[Content revision data]
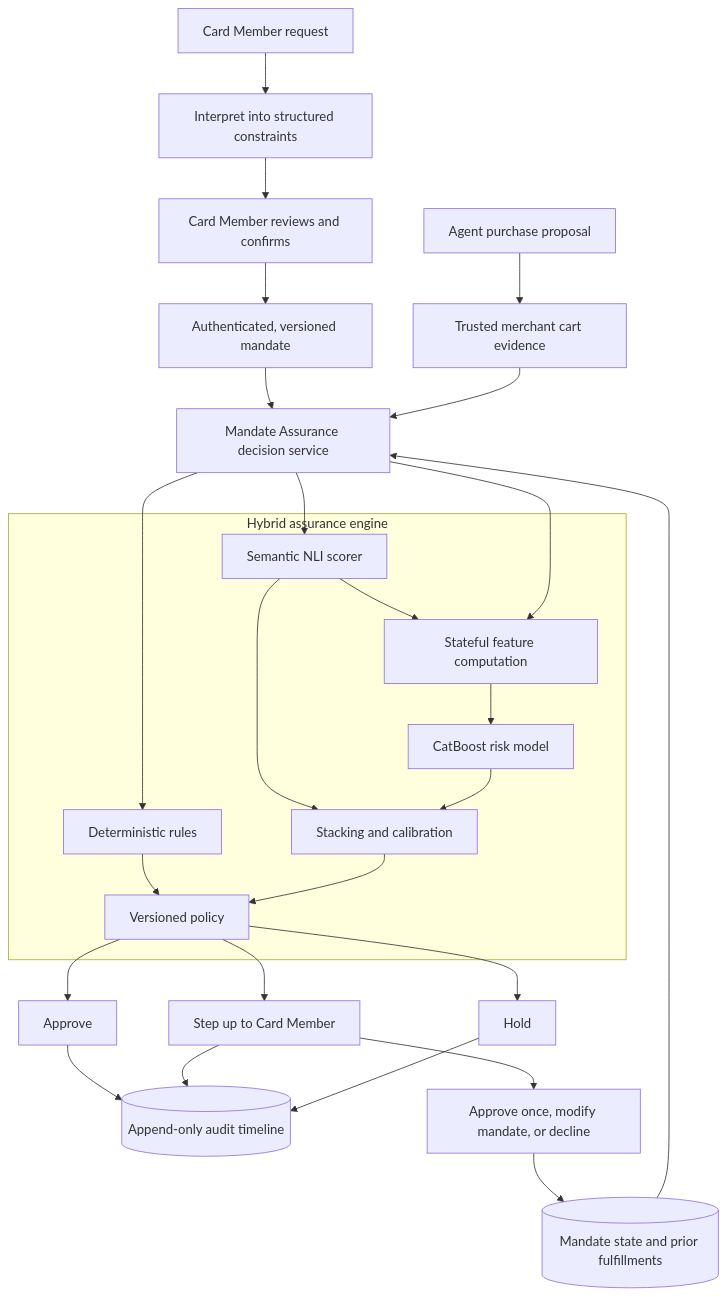
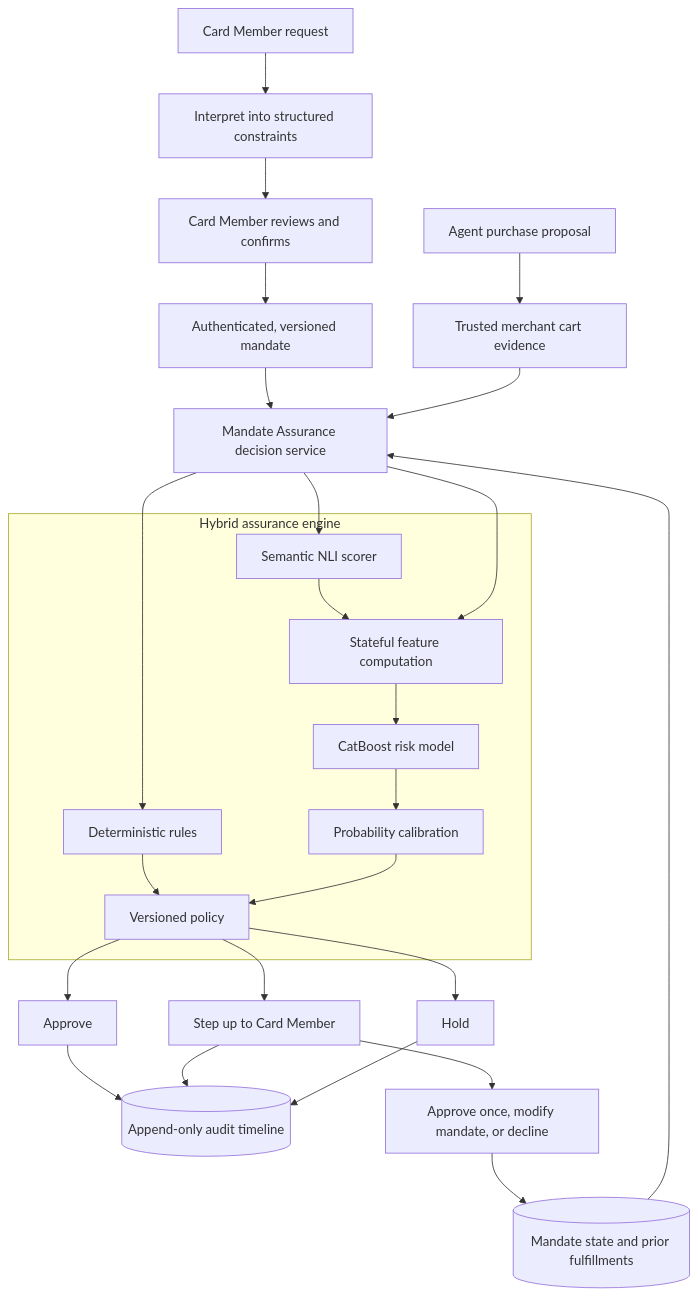
One commit to Aaryan126/AMEX_Mandate_Assurance changed the diagram in README.md. Above: the diagram before and after it, drawn with Mermaid. The commit also changed other lines of this file and 70 other files, not shown here.

````diff
--- a/README.md
+++ b/README.md
@@ -65,39 +65,38 @@
 ```mermaid
 flowchart TD
     CM[Card Member request] --> INTERPRET[Interpret into structured constraints]
     INTERPRET --> CONFIRM[Card Member reviews and confirms]
     CONFIRM --> MANDATE[Authenticated, versioned mandate]
 
     AGENT[Agent purchase proposal] --> CART[Trusted merchant cart evidence]
     MANDATE --> DECISION[Mandate Assurance decision service]
     CART --> DECISION
     STATE[(Mandate state and prior fulfillments)] --> DECISION
 
     subgraph ENGINE[Hybrid assurance engine]
         RULES[Deterministic rules]
         NLI[Semantic NLI scorer]
         FEATURES[Stateful feature computation]
         CAT[CatBoost risk model]
-        FUSION[Stacking and calibration]
+        CAL[Probability calibration]
         POLICY[Versioned policy]
         RULES --> POLICY
         NLI --> FEATURES
         FEATURES --> CAT
-        NLI --> FUSION
-        CAT --> FUSION
-        FUSION --> POLICY
+        CAT --> CAL
+        CAL --> POLICY
     end
 
     DECISION --> RULES
     DECISION --> NLI
     DECISION --> FEATURES
     POLICY --> APPROVE[Approve]
     POLICY --> STEPUP[Step up to Card Member]
     POLICY --> HOLD[Hold]
 
     APPROVE --> AUDIT[(Append-only audit timeline)]
     STEPUP --> AUDIT
     HOLD --> AUDIT
     STEPUP --> RESOLVE[Approve once, modify mandate, or decline]
     RESOLVE --> STATE
 ```
````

EXERCISE DESCRIPTION —
Restate each line above exactly, keeping pictures out.

FINISHED EXERCISE —
One commit to Aaryan126/AMEX_Mandate_Assurance changed the diagram in README.md. Above: the diagram before and after it, drawn with Mermaid. The commit also changed other lines of this file and 70 other files, not shown here.

````diff
--- a/README.md
+++ b/README.md
@@ -65,39 +65,38 @@
 ```mermaid
 flowchart TD
     CM[Card Member request] --> INTERPRET[Interpret into structured constraints]
     INTERPRET --> CONFIRM[Card Member reviews and confirms]
     CONFIRM --> MANDATE[Authenticated, versioned mandate]
 
     AGENT[Agent purchase proposal] --> CART[Trusted merchant cart evidence]
     MANDATE --> DECISION[Mandate Assurance decision service]
     CART --> DECISION
     STATE[(Mandate state and prior fulfillments)] --> DECISION
 
     subgraph ENGINE[Hybrid assurance engine]
         RULES[Deterministic rules]
         NLI[Semantic NLI scorer]
         FEATURES[Stateful feature computation]
         CAT[CatBoost risk model]
-        FUSION[Stacking and calibration]
+        CAL[Probability calibration]
         POLICY[Versioned policy]
         RULES --> POLICY
         NLI --> FEATURES
         FEATURES --> CAT
-        NLI --> FUSION
-        CAT --> FUSION
-        FUSION --> POLICY
+        CAT --> CAL
+        CAL --> POLICY
     end
 
     DECISION --> RULES
     DECISION --> NLI
     DECISION --> FEATURES
     POLICY --> APPROVE[Approve]
     POLICY --> STEPUP[Step up to Card Member]
     POLICY --> HOLD[Hold]
 
     APPROVE --> AUDIT[(Append-only audit timeline)]
     STEPUP --> AUDIT
     HOLD --> AUDIT
     STEPUP --> RESOLVE[Approve once, modify mandate, or decline]
     RESOLVE --> STATE
 ```
````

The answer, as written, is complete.